> GOAL OF THE EXERCISE:
Scan the entries below. Report each line where the string "class" occurs.

> RECORDS SUPPLIED:
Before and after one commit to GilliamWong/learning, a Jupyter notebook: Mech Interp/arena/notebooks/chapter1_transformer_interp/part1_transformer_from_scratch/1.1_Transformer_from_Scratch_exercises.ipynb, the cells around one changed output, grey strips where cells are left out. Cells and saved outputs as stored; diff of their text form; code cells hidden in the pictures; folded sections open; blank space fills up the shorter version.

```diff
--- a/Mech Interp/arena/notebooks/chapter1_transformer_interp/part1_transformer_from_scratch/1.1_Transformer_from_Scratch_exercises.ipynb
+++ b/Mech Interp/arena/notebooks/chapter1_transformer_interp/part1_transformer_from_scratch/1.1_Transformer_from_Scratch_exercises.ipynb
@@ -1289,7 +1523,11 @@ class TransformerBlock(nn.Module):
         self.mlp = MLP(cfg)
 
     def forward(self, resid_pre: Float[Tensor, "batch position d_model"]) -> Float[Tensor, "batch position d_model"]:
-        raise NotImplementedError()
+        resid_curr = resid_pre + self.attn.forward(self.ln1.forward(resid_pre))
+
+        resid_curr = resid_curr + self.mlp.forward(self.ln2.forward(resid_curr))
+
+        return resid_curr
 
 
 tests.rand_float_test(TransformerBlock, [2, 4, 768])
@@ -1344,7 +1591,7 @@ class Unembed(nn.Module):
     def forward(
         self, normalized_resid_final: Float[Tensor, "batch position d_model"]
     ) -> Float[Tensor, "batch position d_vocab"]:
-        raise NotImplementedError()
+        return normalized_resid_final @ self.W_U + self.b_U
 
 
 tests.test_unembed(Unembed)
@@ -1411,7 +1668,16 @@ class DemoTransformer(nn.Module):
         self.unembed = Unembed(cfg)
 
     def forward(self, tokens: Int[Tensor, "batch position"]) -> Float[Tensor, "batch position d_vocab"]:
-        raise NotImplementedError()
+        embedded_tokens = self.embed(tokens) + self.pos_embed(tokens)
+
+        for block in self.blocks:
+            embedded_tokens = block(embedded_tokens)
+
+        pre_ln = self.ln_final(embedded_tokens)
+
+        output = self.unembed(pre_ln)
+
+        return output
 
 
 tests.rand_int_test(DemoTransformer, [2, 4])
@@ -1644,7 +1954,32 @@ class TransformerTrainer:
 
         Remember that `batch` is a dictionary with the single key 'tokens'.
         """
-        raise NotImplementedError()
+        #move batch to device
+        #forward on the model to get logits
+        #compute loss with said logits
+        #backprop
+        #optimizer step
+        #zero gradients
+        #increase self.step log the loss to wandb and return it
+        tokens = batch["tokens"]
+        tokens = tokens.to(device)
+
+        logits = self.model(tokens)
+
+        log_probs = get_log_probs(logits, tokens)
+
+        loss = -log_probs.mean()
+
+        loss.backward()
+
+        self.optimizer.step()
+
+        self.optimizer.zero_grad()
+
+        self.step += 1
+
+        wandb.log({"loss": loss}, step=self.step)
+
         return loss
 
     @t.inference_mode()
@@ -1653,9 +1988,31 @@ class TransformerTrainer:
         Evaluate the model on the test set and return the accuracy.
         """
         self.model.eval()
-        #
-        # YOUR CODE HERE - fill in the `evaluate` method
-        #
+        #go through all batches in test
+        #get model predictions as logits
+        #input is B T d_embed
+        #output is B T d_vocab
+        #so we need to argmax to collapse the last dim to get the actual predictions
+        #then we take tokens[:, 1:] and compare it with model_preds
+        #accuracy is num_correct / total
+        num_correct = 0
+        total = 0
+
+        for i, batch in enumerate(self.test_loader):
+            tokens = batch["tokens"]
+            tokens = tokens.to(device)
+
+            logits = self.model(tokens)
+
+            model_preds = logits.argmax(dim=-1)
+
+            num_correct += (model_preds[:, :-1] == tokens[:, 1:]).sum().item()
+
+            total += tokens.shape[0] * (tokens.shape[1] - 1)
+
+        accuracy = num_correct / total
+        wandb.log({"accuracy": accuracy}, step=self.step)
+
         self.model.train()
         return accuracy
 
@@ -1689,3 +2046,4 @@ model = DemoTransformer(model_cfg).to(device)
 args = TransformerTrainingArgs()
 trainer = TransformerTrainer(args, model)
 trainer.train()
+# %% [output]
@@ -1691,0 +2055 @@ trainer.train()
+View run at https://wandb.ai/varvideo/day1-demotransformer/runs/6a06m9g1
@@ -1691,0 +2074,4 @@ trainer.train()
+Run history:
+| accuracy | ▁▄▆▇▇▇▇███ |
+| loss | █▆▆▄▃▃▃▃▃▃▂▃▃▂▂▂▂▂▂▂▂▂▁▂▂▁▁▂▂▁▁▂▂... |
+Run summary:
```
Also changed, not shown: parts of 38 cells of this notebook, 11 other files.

> ANSWER TO THE PROBLEM:
@@ -1289,7 +1523,11 @@ class TransformerBlock(nn.Module):
@@ -1344,7 +1591,7 @@ class Unembed(nn.Module):
@@ -1411,7 +1668,16 @@ class DemoTransformer(nn.Module):
@@ -1644,7 +1954,32 @@ class TransformerTrainer:
@@ -1653,9 +1988,31 @@ class TransformerTrainer:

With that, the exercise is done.